The European Union will soon launch a programme, initially through a 300 million euro amount from the European Investment Bank, to invest in renewable energy projects in India. The Czech Deputy Prime Minister Martin Bursik announced this on Friday while visiting New Delhi following the European Union’s adoption of its new climate and energy package. The Czech Republic holds the rotating EU presidency.
Half of the amount will be lent through the Export-Import Bank, the other half through the Environmental Development Agency. This programme still faces “bureaucratic hurdles.” For example, said EU officials, the finance ministry still has to provide sovereign guarantees.
This fund is only the first step of what could be a larger transfer of funds to India for climate change purposes. Under the new EU carbon policy, half the money earned by Brussels through the auction of carbon credits can be used to fund climate change projects in developing countries. “We can only guess how much this would be, but it could be in the order of hundreds of millions of euros a year,” said an official.
Bursik was pleased Indian officials had already listed 1300 climate change projects for EU climate change funding and had identified 25,000 villages which had been targeted for solar energy enablement. He warned, however, that “European taxpayers would need to be shown a cost curve for such investments into carbon mitigation so we can verify they are effective.” A system of proposing projects, evaluating and clearing them efficiently was needed.
The EU will thus be providing carbon mitigation funding to India through four potential channels: the existing Clean Development Mechanism, the European Investment Bank, carbon auction profits and the newly created global adaptation fund. EU officials were at pains to stress reports the CDM would be wound up following the new policy were “wrong.”
He mentioned India was the second country, after the US, that the EU was engaging about the new European climate and energy package. An EU official said this reflected a view in Brussels that India, set to become the world’s third largest carbon emitter, had been neglected on climate change.
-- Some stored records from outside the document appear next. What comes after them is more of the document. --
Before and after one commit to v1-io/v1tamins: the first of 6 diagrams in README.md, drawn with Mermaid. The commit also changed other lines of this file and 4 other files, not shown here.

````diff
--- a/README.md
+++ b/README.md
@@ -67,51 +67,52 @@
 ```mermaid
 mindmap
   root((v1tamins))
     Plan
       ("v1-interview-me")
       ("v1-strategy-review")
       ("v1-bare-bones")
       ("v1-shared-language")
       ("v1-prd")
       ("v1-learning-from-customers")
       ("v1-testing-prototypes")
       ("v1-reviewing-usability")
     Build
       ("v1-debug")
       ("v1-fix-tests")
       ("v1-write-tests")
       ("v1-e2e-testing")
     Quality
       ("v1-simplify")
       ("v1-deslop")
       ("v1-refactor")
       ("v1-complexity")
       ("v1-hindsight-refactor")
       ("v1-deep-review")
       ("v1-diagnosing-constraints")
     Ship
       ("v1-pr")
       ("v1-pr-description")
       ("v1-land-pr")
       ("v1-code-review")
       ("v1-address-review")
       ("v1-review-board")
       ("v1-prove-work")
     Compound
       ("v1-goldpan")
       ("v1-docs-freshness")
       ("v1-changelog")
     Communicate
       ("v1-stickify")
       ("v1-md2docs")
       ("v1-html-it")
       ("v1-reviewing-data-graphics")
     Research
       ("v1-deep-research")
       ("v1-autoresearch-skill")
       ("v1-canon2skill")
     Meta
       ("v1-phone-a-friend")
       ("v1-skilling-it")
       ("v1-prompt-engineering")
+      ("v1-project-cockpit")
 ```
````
Bursik noted coal was still a large part of India’s energy story and the EU was prepared to work with India on “carbon storage and sequestration, as it presently does with China.” EU officials expressed frustration at being unable to conclude a green technology transfer agreement with India despite over a year of negotiations.